By: Geoff Johns (story), Ivan Reis (pencils), Joe Prado, Jonathan Glapion, Andy Lanning (inks), Rod Reis (colors)
The Story: Friends don’t let other friends pursue blind quests of vengeance alone.
The Review: Even though in terms of the pure quality of his work, he doesn’t seem to be working at the superhumanly consistent level he once did writing Teen Titans, Justice Society of America, and Green Lantern simultaneously, there’s no sign Johns is any less popular or beloved than ever. Frankly, I don’t think that widespread admiration will ever go away because Johns offers what so few other writers do in comics these days: unadulterated warmth.
Reading a Johns story, no matter how grim the events that happen in between front and back covers, frequently feels like curling up in an oversized armchair with a cup of hot cocoa. At the heart of his work is always, well, heart. No one has written themes of family, whether by blood or by spirit, with so much genuine care, and certainly no one writes the archetypical Hero—with capital letters, mind you—with so much conviction in the righteous might of goodness.
If Aquaman feels like Johns at his best, it’s undoubtedly because the title captures both of his strengths in full. Even though the Others have come into this story from out of nowhere (and often literally so, at that ), you feel surprising affection towards them—you care about their fates in a way that you don’t about so many other comic book characters who’ve been around far longer—because they clearly care about each other, and you don’t want to see them damaged.
Having separated for years, the Others still, at a moment’s notice, gather together to help each other, from all corners of the globe and even beyond. You see that these are really some very lonely people. The Operative works for all countries and no countries; Prisoner of War emulates the mirage of a family by relying on those of his dead comrades; Ya’wara lives with only animal companions in the jungle; Vostok merely exists, rather than lives, on the moon. Only something deep in their bonds can draw them from their isolation to meet again.
And it’s not like Arthur doesn’t recognize that.

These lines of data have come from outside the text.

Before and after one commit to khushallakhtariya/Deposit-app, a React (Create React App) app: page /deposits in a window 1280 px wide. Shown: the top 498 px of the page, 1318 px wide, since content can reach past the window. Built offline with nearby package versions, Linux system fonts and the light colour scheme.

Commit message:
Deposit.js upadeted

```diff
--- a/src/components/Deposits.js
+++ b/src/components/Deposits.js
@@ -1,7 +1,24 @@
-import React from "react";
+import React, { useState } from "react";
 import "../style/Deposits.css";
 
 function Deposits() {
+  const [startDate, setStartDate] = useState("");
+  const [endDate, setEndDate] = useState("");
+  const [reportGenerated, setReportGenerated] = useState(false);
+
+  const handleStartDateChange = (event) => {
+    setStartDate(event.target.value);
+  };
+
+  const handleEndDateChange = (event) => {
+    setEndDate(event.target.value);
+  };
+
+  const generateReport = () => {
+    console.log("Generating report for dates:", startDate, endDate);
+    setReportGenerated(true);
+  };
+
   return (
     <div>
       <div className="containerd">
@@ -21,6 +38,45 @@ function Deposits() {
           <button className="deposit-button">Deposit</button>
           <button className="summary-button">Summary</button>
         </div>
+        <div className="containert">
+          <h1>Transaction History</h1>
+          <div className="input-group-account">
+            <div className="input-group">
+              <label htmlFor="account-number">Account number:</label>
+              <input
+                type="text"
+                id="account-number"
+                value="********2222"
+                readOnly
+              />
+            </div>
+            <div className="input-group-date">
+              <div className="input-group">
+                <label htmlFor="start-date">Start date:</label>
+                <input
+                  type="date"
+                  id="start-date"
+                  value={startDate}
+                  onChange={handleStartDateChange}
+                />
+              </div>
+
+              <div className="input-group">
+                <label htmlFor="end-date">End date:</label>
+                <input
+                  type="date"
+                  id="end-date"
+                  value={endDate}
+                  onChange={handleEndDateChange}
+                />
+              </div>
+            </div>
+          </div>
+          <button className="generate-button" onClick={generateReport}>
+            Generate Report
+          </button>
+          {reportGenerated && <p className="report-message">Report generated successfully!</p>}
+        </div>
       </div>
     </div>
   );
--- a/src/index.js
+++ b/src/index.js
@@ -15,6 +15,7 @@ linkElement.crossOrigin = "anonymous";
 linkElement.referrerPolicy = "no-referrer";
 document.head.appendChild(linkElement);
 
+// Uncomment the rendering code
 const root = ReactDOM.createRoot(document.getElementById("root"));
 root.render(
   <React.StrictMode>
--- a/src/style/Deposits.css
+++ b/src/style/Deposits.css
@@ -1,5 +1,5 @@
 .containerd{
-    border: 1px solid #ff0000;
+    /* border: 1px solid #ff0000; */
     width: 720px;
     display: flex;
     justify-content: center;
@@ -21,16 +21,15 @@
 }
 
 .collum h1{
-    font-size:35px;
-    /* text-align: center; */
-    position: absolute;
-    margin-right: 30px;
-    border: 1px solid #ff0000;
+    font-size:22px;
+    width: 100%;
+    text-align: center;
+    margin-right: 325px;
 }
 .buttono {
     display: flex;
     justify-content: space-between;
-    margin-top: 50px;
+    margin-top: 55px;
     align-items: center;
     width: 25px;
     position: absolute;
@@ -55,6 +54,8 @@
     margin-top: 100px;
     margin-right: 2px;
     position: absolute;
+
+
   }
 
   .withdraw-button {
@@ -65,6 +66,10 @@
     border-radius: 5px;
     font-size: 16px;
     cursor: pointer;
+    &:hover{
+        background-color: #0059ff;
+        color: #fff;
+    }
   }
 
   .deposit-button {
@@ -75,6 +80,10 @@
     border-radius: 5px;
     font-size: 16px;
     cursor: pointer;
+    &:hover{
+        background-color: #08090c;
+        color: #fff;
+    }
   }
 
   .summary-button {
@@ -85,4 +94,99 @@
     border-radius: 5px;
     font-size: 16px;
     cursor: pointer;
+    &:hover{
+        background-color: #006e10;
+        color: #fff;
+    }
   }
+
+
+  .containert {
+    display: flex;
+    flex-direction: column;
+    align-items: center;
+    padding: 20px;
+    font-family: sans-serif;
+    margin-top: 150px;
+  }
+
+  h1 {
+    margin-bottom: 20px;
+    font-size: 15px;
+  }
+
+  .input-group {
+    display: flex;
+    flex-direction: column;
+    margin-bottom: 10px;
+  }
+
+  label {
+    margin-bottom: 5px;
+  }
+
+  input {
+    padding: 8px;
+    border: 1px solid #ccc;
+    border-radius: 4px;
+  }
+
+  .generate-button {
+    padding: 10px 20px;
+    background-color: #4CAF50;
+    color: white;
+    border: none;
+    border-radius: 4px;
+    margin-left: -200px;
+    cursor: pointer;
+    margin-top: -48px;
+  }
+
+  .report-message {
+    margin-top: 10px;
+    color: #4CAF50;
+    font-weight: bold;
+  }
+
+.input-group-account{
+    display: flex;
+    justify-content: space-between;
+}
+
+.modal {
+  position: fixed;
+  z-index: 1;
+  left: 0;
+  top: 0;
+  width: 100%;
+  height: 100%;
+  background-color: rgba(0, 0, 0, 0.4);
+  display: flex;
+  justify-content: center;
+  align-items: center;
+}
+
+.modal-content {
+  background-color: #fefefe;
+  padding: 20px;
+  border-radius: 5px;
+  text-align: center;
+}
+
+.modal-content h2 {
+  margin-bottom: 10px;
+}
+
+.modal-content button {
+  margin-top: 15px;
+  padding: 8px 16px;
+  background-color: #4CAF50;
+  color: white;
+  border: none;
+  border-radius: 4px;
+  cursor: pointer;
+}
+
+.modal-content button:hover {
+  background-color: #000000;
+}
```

He insists that he does what he does to protect them, because he does care about them. In that sense, he’s changed from the raging guy with a major chip on his shoulder that he used to be. But even if he’s acting out of a place of love, he still won’t let anyone share his burden with him—not even his own wife. And besides being unnecessary and a bit stupid, this seems like a spit in the eye of those who care enough about him to offer help. But we all know what the Others and Mera plan to do with his rejection, right?
It makes total sense that when Johns writes to his strengths, he can deliver complex shades of emotions you’ve grown accustomed to not expect from him. While there’s something you feel instinctually repulsive about Arthur emotionlessly robbing a grave for his trident and the Others’ relics, his rationale is surprisingly affecting. He informs his appalled companions how Atlantis’ Dead King, former owner of the relics, fell with his kingdom: “His guards tried to force him into one of the fleeing ships but he fought them off and went into the city searching for his wife and children. He never found them. He drowned. So what does this trident matter?” What, indeed.
I’m already beginning to run out of superlatives to describe Reis’ work on this title. While he probably won’t win awards for groundbreaking style in the form, you can’t deny he is amazingly excellent at what he does. Characters look rich and full-bodied, facial expressions resonate with true-to-life emotion (the moment you see Vostok’s shy and happy bearded face, you kind of have to love him a little), and action sequences move with ferocious energy.
Conclusion: It would not be out of the question to say that Johns’ Aquaman will become one of the, if not the definitive runs for the character. If this doesn’t merit our favorite undersea king his position as one of DC’s icons, nothing will.
- Minhquan Nguyen
Some Musings: - Three years ago, who would’ve known that Mera would become one of DC’s finest and fiercest women? Her red hair, trim figure, and coral coronet may evoke the Little Mermaid, but once she crushes Black Manta’s weapons with her bare hands, you realize this lady would never allow an octopus-hag to steal her voice.
Filed under: DC Comics, Reviews Tagged: | Andy Lanning, Aquaman, Aquaman #11, Aquaman #11 review, Arthur Curry, Atlantis, Black Manta, DC, DC Comics, Dr. Shin, Geoff Johns, Ivan Reis, Joe Prado, Jonathan Glapion, Mera, rod reis, the Others, Ya'wara